Varicose veins are twisted, enlarged veins near the surface of the skin. They are most common in the legs and ankles. They usually aren’t serious, but they can sometimes lead to other problems.
Varicose veins are caused by weakened valves and veins in your legs. Normally, one-way valves in your veins keep blood flowing from your legs up toward your heart. When these valves do not work as they should, blood collects in your legs, and pressure builds up. The veins become weak, large, and twisted.
Varicose veins often run in families. Aging also increases your risk.
Being overweight or pregnant or having a job where you must stand for long periods of time increases pressure on leg veins. This can lead to varicose veins.
Varicose veins look dark blue, swollen, and twisted under the skin. Some people do not have any symptoms.
Mild symptoms may include:
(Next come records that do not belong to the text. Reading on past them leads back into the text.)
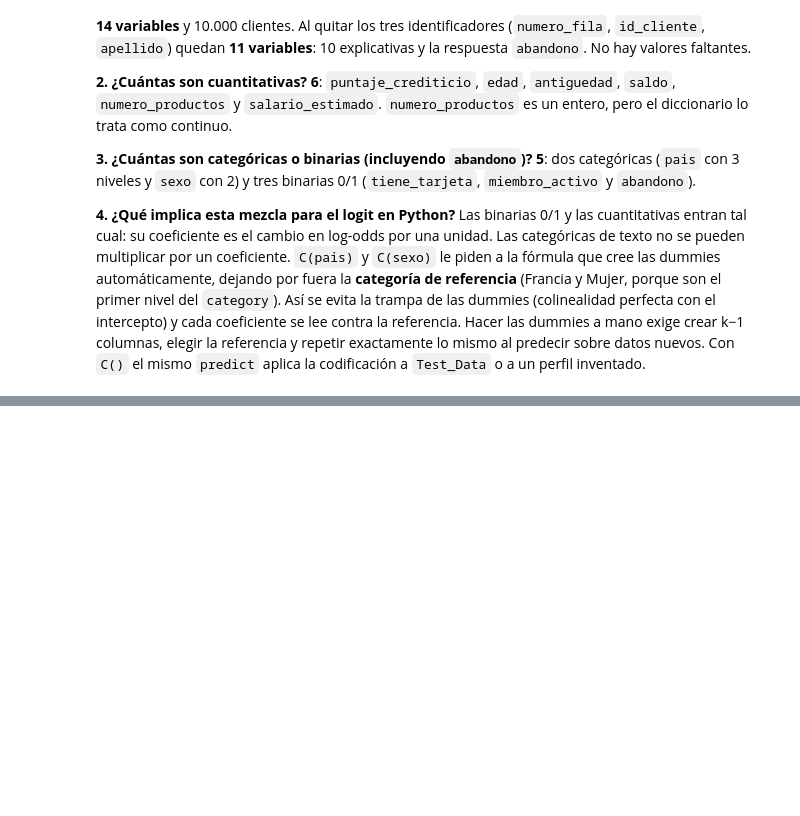
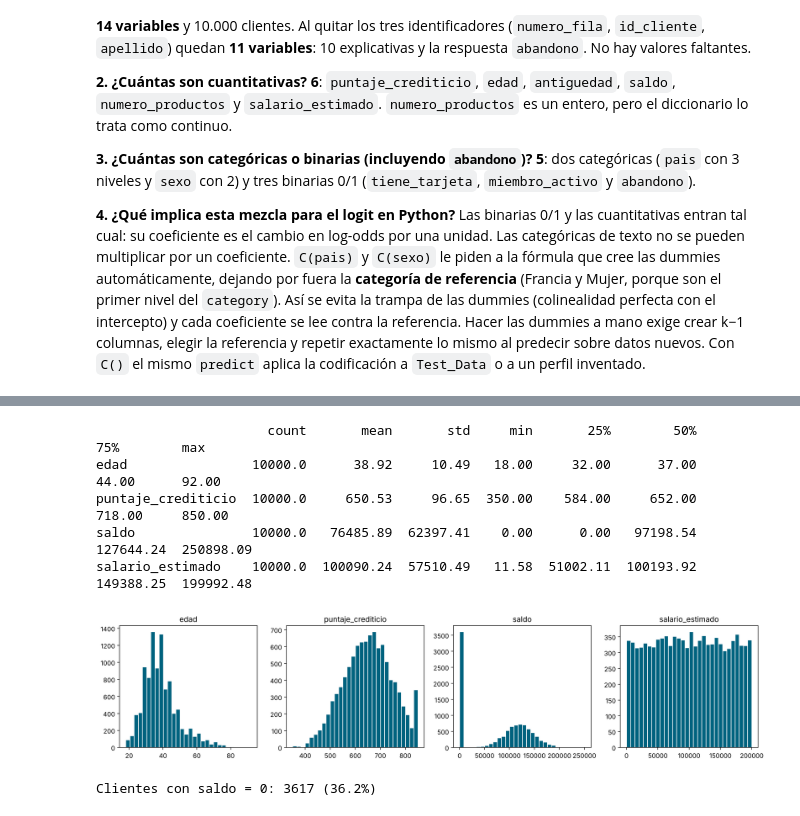
Before and after one commit to tibelclan-bot/Taller-de-regresion-, a Jupyter notebook: Taller_Abandono_Producto_Financiero.ipynb, the cells around one changed output, grey strips where cells are left out. Cells and saved outputs as stored; diff of their text form; code cells hidden in the pictures; blank space fills up the shorter version.

```diff
--- a/Taller_Abandono_Producto_Financiero.ipynb
+++ b/Taller_Abandono_Producto_Financiero.ipynb
@@ -111,0 +132,19 @@ Las binarias 0/1 y las cuantitativas entran tal cual: su coeficiente es el cambi
+# %%
+continuas = ["edad", "puntaje_crediticio", "saldo", "salario_estimado"]
+print(df[continuas].describe().T.round(2))
+
+fig, ejes = plt.subplots(1, 4, figsize=(15, 3.5))
+for ax, v in zip(ejes, continuas):
+    ax.hist(df[v], bins=30, color="#00637F", edgecolor="white")
+    ax.set_title(v)
+plt.tight_layout(); plt.show()
+
+print("Clientes con saldo = 0:", int((df["saldo"] == 0).sum()), f"({(df['saldo'] == 0).mean():.1%})")
+# %% [output]
+                      count       mean       std     min       25%        50%        75%        max
+edad                10000.0      38.92     10.49   18.00     32.00      37.00      44.00      92.00
+puntaje_crediticio  10000.0     650.53     96.65  350.00    584.00     652.00     718.00     850.00
+saldo               10000.0   76485.89  62397.41    0.00      0.00   97198.54  127644.24  250898.09
+salario_estimado    10000.0  100090.24  57510.49   11.58  51002.11  100193.92  149388.25  199992.48
+[figure, added]
+Clientes con saldo = 0: 3617 (36.2%)
```
Also changed, not shown: parts of 4 cells of this notebook.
- Heaviness, burning, aching, tiredness, or pain in your legs. Symptoms may be worse after you stand or sit for long periods of time.
- Swelling in your feet and ankles.
- Itching over the vein.
More serious symptoms include:
- Leg swelling.
- Swelling and calf pain after you sit or stand for long periods of time.
Skin changes, such as:
- Color changes.
- Dry, thinned skin.
- Open sores, or you may bleed after a minor injury.
Varicose veins are common and usually aren’t a sign of a serious problem. But in some cases, varicose veins can be a sign of a blockage in the deeper veins called deep vein thrombosis. If you have this problem, you may need treatment for it.
Your doctor will look at your legs and feet. Varicose veins are easy to see, especially when you stand up. Your doctor will check your legs for tender areas, swelling, skin color changes, sores, and other signs of skin breakdown.
You might need further tests if you plan to have treatment or if you have signs of a deep vein problem.
Home treatment may be all you need to ease your symptoms and keep the varicose veins from getting worse. You can:
- Wear compression stockings.
- Prop up (elevate) your legs.
- Avoid long periods of sitting or standing.
- Get plenty of exercise.
If you need medical treatment or you are concerned about how the veins look, your options may include:
- Sclerotherapy to close off the vein.
- Laser treatment to close off the vein.
- Radiofrequency treatment to close off the vein.
- Phlebectomy, or stab avulsion, to remove the vein.
Call 727-475-4039 to schedule a consultation.
Dr Jerry Niedzwiecki has been providing varicose vein treatment many years. Here’s an article from Dr Jerry for the U.S. Department of Health & Human Services in 2005.